Flood damage hampering Pakistan relief efforts: UN
The United Nations said Monday that key bridges and roads have been destroyed or washed away in Pakistan's flood-hit zones, where some 27,000 people are still waiting to be evacuated.
"Rescue remains a key priority in Khyber Pakhtunkhwa for 27,000 people who are still waiting to be evacuated from flooded areas," said the UN Office for the Coordination of Humanitarian Affairs.
However, relief workers were having difficulties reaching the affected areas.
A team of five UN officials who travelled to assess the situation in the northwestern province of Khyber Pakhtunkhwa on Sunday concluded that the "main issue is accessibility to the area due to destruction of roads and bridges."
The group led by the UN's Humanitarian Coordinator Martin Magwanja had to fly in through helicopter to Nowshera and Charsadda as there was "no road accessibility to the districts."

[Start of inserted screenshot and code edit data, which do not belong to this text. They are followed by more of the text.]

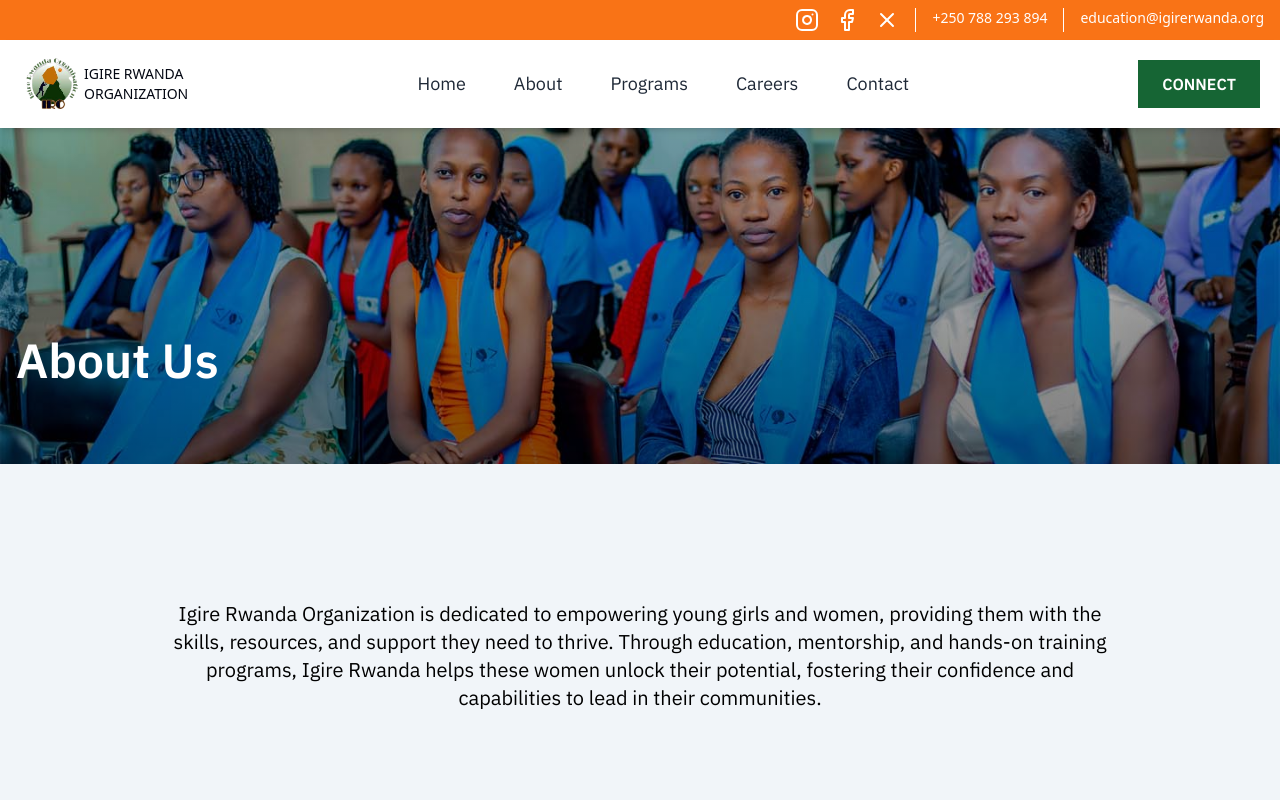
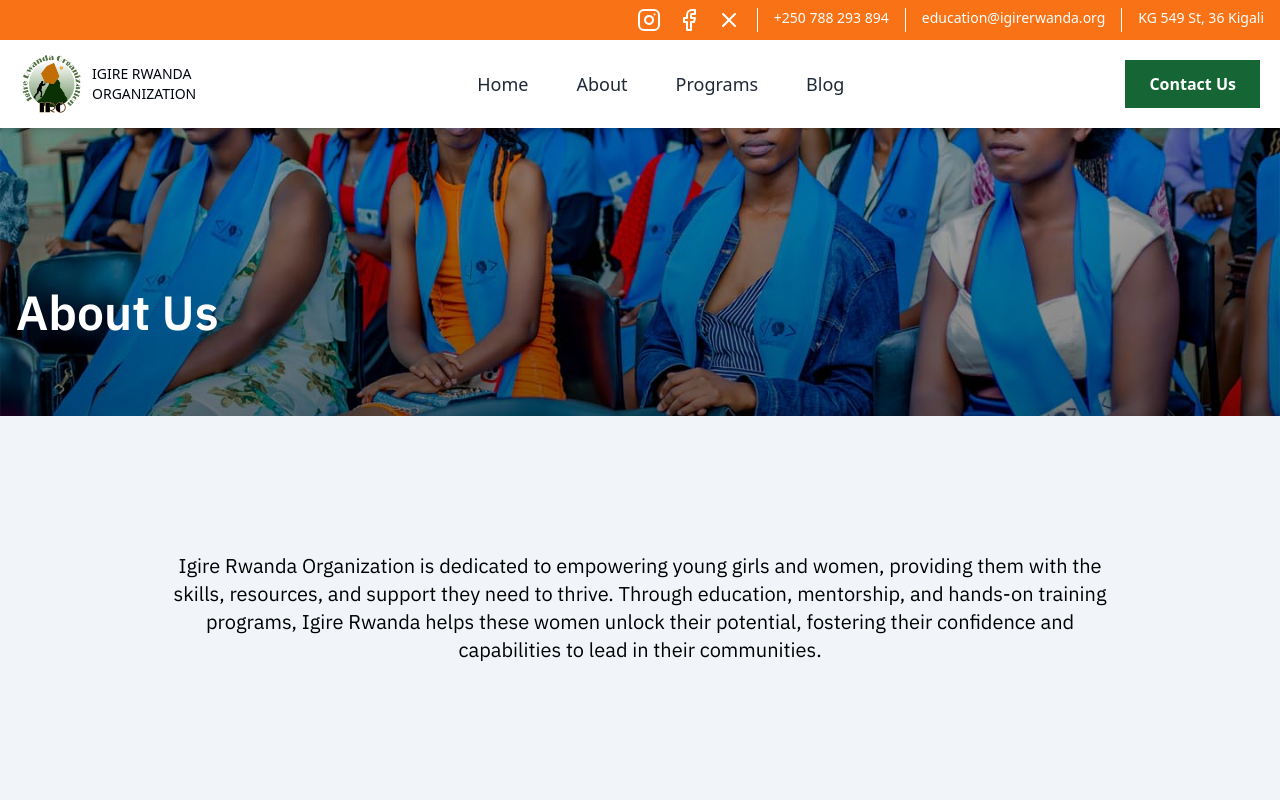
Before and after one commit to shecancodeschool/igire-rwanda-systems, a Next.js app: page /about in a window 1280 px wide. Shown: the top 800 px of the page. Built offline with nearby package versions, Linux system fonts and the light colour scheme.

Commit message:
Refactoring: Updated Navigation Bar

```diff
--- a/src/app/(home)/components/DefaultBanner.jsx
+++ b/src/app/(home)/components/DefaultBanner.jsx
@@ -9,7 +9,7 @@ const DefaultBanner = ({title, backgroundImage}) => {
     }
 
     return (
-        <section className='flex flex-col justify-center items-center w-full pt-52 pb-20 px-4 font-ibm' style={jssStyles}>
+        <section className='flex flex-col justify-center items-center w-full pt-72 pb-20 px-4 font-ibm' style={jssStyles}>
             <div className='flex justify-start md:justify-center w-full max-w-screen-xl'>
                  <h1 className="text-5xl text-start w-full flex font-bold text-white">{title}</h1>
             </div>
--- a/src/app/(home)/components/sections/SlidingBanner.jsx
+++ b/src/app/(home)/components/sections/SlidingBanner.jsx
@@ -23,7 +23,7 @@ export default function BannerSlider() {
   }, [nextSlide]);
 
   return (
-    <div className="relative w-full h-screen md:h-[600px] overflow-hidden">
+    <div className="relative w-full h-screen md:h-[800px] overflow-hidden">
       {BannerData.map((slide, index) => (
         <div
           key={index}
--- a/src/app/(home)/components/sections/navBar.jsx
+++ b/src/app/(home)/components/sections/navBar.jsx
@@ -1,11 +1,21 @@
 "use client";
 
-import React, { useState } from "react";
-import { navbarData } from "@/fakeDatas/navbarData";
-import Image from "next/image";
-import { Facebook, Instagram, X } from 'lucide-react';
-import Link from "next/link";
-import { MdClose } from "react-icons/md";
+import React, { useState, useEffect } from "react";
+import { Instagram, Facebook, X } from 'lucide-react';
+import { MdClose, MdMenu } from "react-icons/md";
+
+const navbarData = {
+  logoSrc: "/Igire_Rwanda_Logo.png",
+  logoAlt: "Logo",
+  links: [
+    { label: "Home", href: "/" },
+    { label: "About", href: "/about" },
+    { label: "Programs", href: "/programs" },
+    { label: "Blog", href: "/blog" },
+    { label: "Contact", href: "/contact" }
+  ],
+  connectButtonText: "Contact Us"
+};
 
 const socialAccounts = [
   {
@@ -23,87 +33,133 @@ const socialAccounts = [
 ];
 
 export default function Navbar() {
-  const [isOpen, setIsOpen] = useState(false);
+  const [menuOpen, setMenuOpen] = useState(false);
+  const [topBarVisible, setTopBarVisible] = useState(true);
+  const [scrollDirection, setScrollDirection] = useState('up');
+  const [lastScrollY, setLastScrollY] = useState(0);
+
+  useEffect(() => {
+    const handleScroll = () => {
+      const currentScrollY = window.scrollY;
+
+      // Determine scroll direction
+      if (currentScrollY > lastScrollY) {
+        setScrollDirection('down');
+      } else {
+        setScrollDirection('up');
+      }
+
+      // Hide top bar when scrolling down past 100 pixels
+      if (currentScrollY > 100 && scrollDirection === 'down') {
+        setTopBarVisible(false);
+      }
+      // Show top bar when scrolling up
+      else if (scrollDirection === 'up') {
+        setTopBarVisible(true);
+      }
+
+      // Update last scroll position
+      setLastScrollY(currentScrollY);
+    };
+
+    // Add scroll event listener
+    window.addEventListener('scroll', handleScroll, { passive: true });
+
+    // Cleanup event listener
+    return () => {
+      window.removeEventListener('scroll', handleScroll);
+    };
+  }, [lastScrollY, scrollDirection]);
 
   return (
-    <header>
-      <top className="hidden lg:block bg-orange-500 w-full px-4 py-2">
+    <header className="fixed top-0 left-0 right-0 z-50">
+      {/* Top Bar with Transition */}
+      <div
+        className={`
+          hidden lg:block bg-orange-500 w-full px-4 py-2 transition-all duration-300 ease-in-out
+          ${topBarVisible ? 'opacity-100 translate-y-0' : 'opacity-0 -translate-y-full'}
+        `}
+      >
         <div className="max-w-screen-xl w-full flex justify-end gap-4 mx-auto text-sm text-white">
-          {socialAccounts && socialAccounts.map(socialAccount => (
-            <a key={socialAccount.icon} href={socialAccount.href} target="_blank" className="transition-colors duration-300">
-              {socialAccount.icon}
+          {socialAccounts.map(({ icon, href }) => (
+            <a key={href} href={href} target="_blank" rel="noopener noreferrer" className="transition-colors duration-300">
+              {icon}
             </a>
           ))}
           <span className="border-r border-white"></span>
           <span className="transition-colors duration-300">+250 788 293 894</span>
           <span className="border-r border-white"></span>
           <span className="transition-colors duration-300">education@igirerwanda.org</span>
+          <span className="border-r border-white"></span>
+          <span className="transition-colors duration-300">
+            <a href="https://maps.app.goo.gl/PfZx3y8GxeK4WjDBA" target="_blank" rel="noopener noreferrer" className="transition-colors duration-300">KG 549 St, 36 Kigali</a>
+          </span>
         </div>
-      </top>
-      <nav className="bg-white sticky top-0 z-50 flex justify-center px-5 py-3 shadow-md font-ibm w-full">
+      </div>
+
+      {/* Navigation Bar */}
+      <nav className={`
+        bg-white sticky top-0 z-50 flex justify-center px-5 py-3 shadow-md font-sans w-full
+        transition-all duration-300 ease-in-out
+        ${topBarVisible ? 'translate-y-0' : '-translate-y-full lg:-translate-y-1/2'}
+      `}>
         <div className="flex justify-between items-center w-full md:max-w-screen-xl">
-          {/* Logo  */}
-          <Link href={"/"} className="flex cursor-pointer font-sans items-center">
-            <Image src={navbarData.logoSrc} width={40} height={40} alt={navbarData.logoAlt} className="w-14 lg:w-16" />
-            <div className="flex flex-col">
+          {/* Logo and Branding */}
+          <a href="/" className="flex cursor-pointer items-center">
+            <img
+              src={navbarData.logoSrc}
+              width={40}
+              height={40}
+              alt={navbarData.logoAlt}
+              className="w-14 lg:w-16"
+            />
+            <div className="flex flex-col ml-2">
               <span className="text-sm">IGIRE RWANDA</span>
               <span className="text-sm">ORGANIZATION</span>
             </div>
-          </Link>
-
-          {/* Desktop Menu Buttons  */}
-          <div className="hidden md:hidden lg:flex justify-center items-center space-x-12">
-            {navbarData.links.map((link, index) => (
-              <a key={index} href={link.href} className="text-gray-800 hover:text-orange-500 text-lg">{link.label}</a>
-            ))}
+          </a>
+          {/* Desktop Menu links */}
+          <div className="hidden lg:flex justify-center items-center space-x-12">
+            {navbarData.links.map(({ label, href }, index) =>
+              label !== "Contact" && (
+                <a key={index} href={href} className="text-gray-800 hover:text-orange-500 text-lg">
+                  {label}
+                </a>
+              )
+            )}
           </div>
 
-          {/* Mobile Menu Buttons  */}
+          {/* Hamburger Menu toggle for mobile */}
           <div className="lg:hidden flex items-center gap-8">
-            <button onClick={() => setIsOpen(!isOpen)} className="text-gray-800 focus:outline-none">
-              {isOpen ? (
-                <MdClose className="h-6 w-6" />
+            <button onClick={() => setMenuOpen(!menuOpen)} className="text-gray-800 focus:outline-none">
+              {menuOpen ? (
+                <MdClose size={24} />
               ) : (
-                <svg
-                  xmlns="http://www.w3.org/2000/svg"
-                  className="h-6 w-6"
-                  fill="none"
-                  viewBox="0 0 24 24"
-                  stroke="currentColor"
-                >
-                  <path
-                    strokeLinecap="round"
-                    strokeLinejoin="round"
-                    strokeWidth={2}
-                    d="M4 6h16M4 12h16m-7 6h7"
-                  />
-                </svg>
+                <MdMenu size={24} />
               )}
             </button>
           </div>
 
-          {/* Mobile Menu Bar  */}
-          {isOpen && (
+          {/* Mobile Menu */}
+          {menuOpen && (
             <div className="lg:hidden absolute top-20 left-0 right-0 bg-white shadow-md p-6">
               <div className="flex flex-col space-y-10">
-                {navbarData.links && navbarData.links.map((link, index) => (
-                  <a
-                    key={index}
-                    href={link.href}
-                    className="text-gray-600 font-medium flex justify-between items-center"
-                  >
-                    {link.label}
+                {navbarData.links.map(({ label, href }, index) => (
+                  <a key={index} href={href} className="text-gray-600 font-medium flex justify-between items-center">
+                    {label}
                   </a>
                 ))}
               </div>
             </div>
           )}
 
-          {/* Connect Button  */}
-          <Link href={'/contact'} className="bg-green-800 hover:bg-green-600 text-white hidden lg:flex px-6 py-3 font-bold">
+          {/* Contact Us Button */}
+          <a
+            href="/contact"
+            className="bg-green-800 hover:bg-green-600 text-white hidden lg:flex px-6 py-3 font-bold"
+          >
             {navbarData.connectButtonText}
-          </Link>
-
+          </a>
         </div>
       </nav>
     </header>
--- a/src/fakeDatas/navbarData.js
+++ b/src/fakeDatas/navbarData.js
@@ -7,7 +7,7 @@ export const navbarData = {
         { label: "Home", href: "/" },
         { label: "About", href: "/about" },
         { label: "Programs", href: "/programs" },
-        // { label: "Stories", href: "/blog" },
+        { label: "Stories", href: "/blog" },
         { label: "Careers", href: "/career" },
         { label: "Contact", href: "/contact" },
     ],
```
Also changed, not shown: 1 other file (tests, documents, lock files or other folders).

They also had to drop a planned visit to Swat and Shangla districts as weather conditions there were too adverse.
In Charsadda, where roads were closed over the weekend, the UN team found that the eight health facilities onsite have all been damaged.

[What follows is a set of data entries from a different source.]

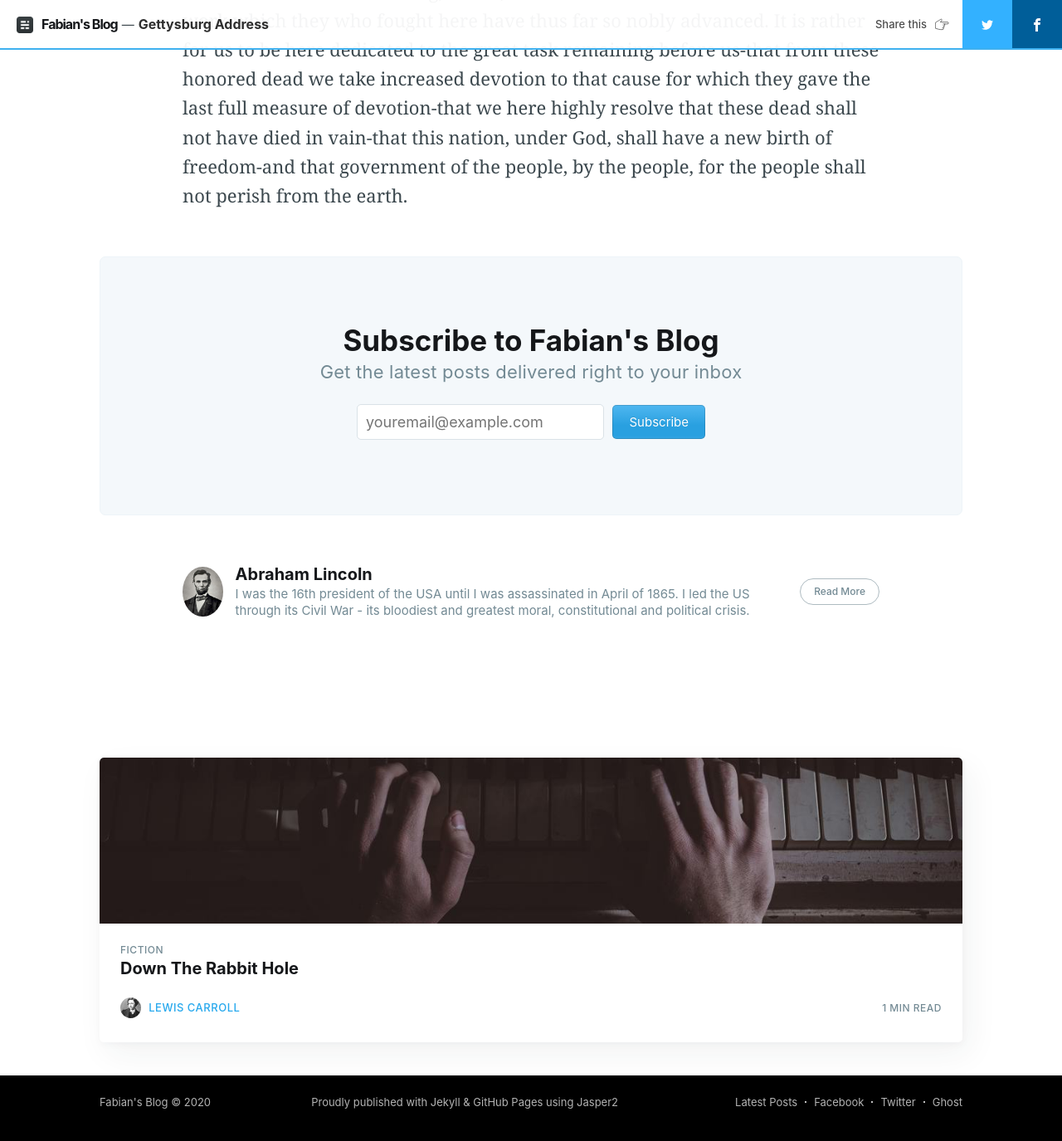
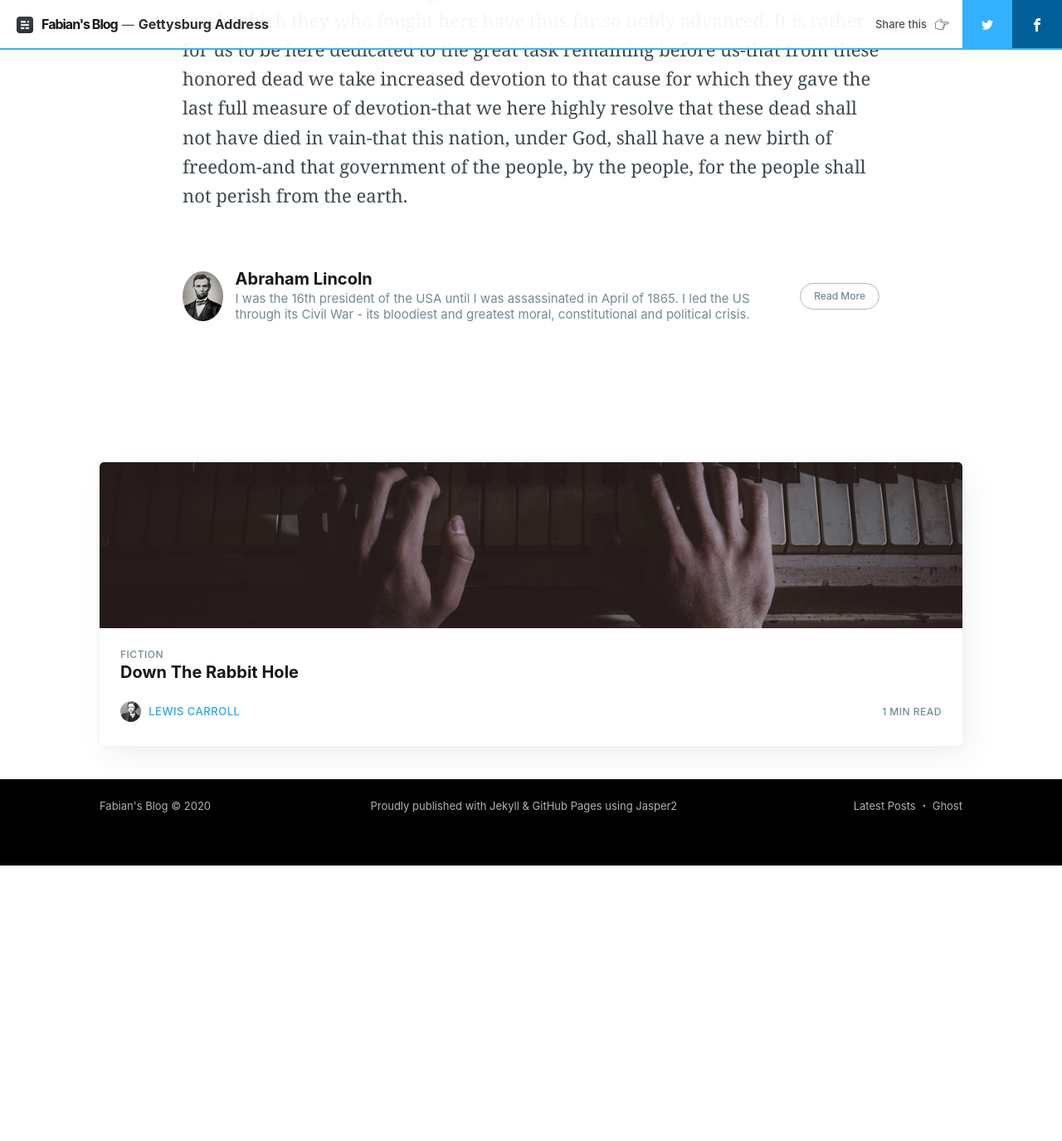
Before and after one commit to wonjun0120/wonjun0120.github.io, a Jekyll site: the page built from _posts/1863-11-19-gettysburg-address.md, in a window 1280 px wide and 1400 px high, scrolled down 1509 px. Shown: the top 1375 px of the window at 83% size. Built offline with Jekyll 4.4.1, drawn with Linux system fonts in a browser that asks for light colours; nearby versions of some CDN libraries; comment, search, counter and statistics services are not loaded; after the commit the page ends 2552 px from its top, so only the background shows below that; some of the changed text lies outside the part shown.

Commit message:
:art: customising coverPage
페이스북, 트위터 삭제 && 구독 버튼 false 전환

```diff
--- a/_config.yml
+++ b/_config.yml
@@ -12,19 +12,22 @@
 # Website info
 title: Fabian's Blog
 description: 소통하는 개발자 😀
-cover: assets/images/blog-cover.jpg
-logo: assets/images/blog-icon.png
+cover: assets/images/coverB.jpg
+# cover 은 커버페이지
+# logo: assets/images/blog-icon.png
+# 윗줄 logo 는 소통하는 개발자 위에 나오는 로고 부분
 logo_dark: assets/images/favicon.png
 favicon: assets/images/favicon.png
 CNAME: #add cname for website to be created
 
 # Social info
 navigation: True # show the navbar links
-subscribers: True # you need to connect an external service for this to work,
+subscribers: False #True 로 바꾸면 구독이 나올것
+# you need to connect an external service for this to work,
 # if 'True' the submit button is disabled for now, but you can change that
 # by editing `_includes/subscribe-form.html`
-twitter: tryghost # replace by your username
-facebook: ghost # replace by your username
+# twitter: tryghost # replace by your username
+# facebook: ghost # replace by your username
 
 # Disqus
 disqus: False
```
Also changed, not shown: 1 other file.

It was therefore seeking tents to house these facilities, which urgently needed medicines as stocks have been destroyed by the floods.
Diarrhoea treatment kits were among items required as cases rise due to the contaminated water.
Needs were similiar in Nowshera where hospitals have been destroyed.
Access to the district's Jalozai camp with a population of over 100,000 displaced people was also cut off for three days after a main bridge linking the camp was destroyed.
"Other badly hit areas, including Lower and Upper Dir, remain largely inaccessible to humanitarian actors," said OCHA in its situation update.
OCHA assessed that an estimated 150,000 families across the province needed emergency assistance, such as food, clean water, tents and medical services.
It also warned that weather services have forecasted fresh rains which are due to affect the Sindh and Punjab districts.
An estimated 1.5 million people have been affected by Pakistan's worst floods in 80 years brought on by monsoon rains, which killed more than 1,200 people across the northwest.
© 2010 AFP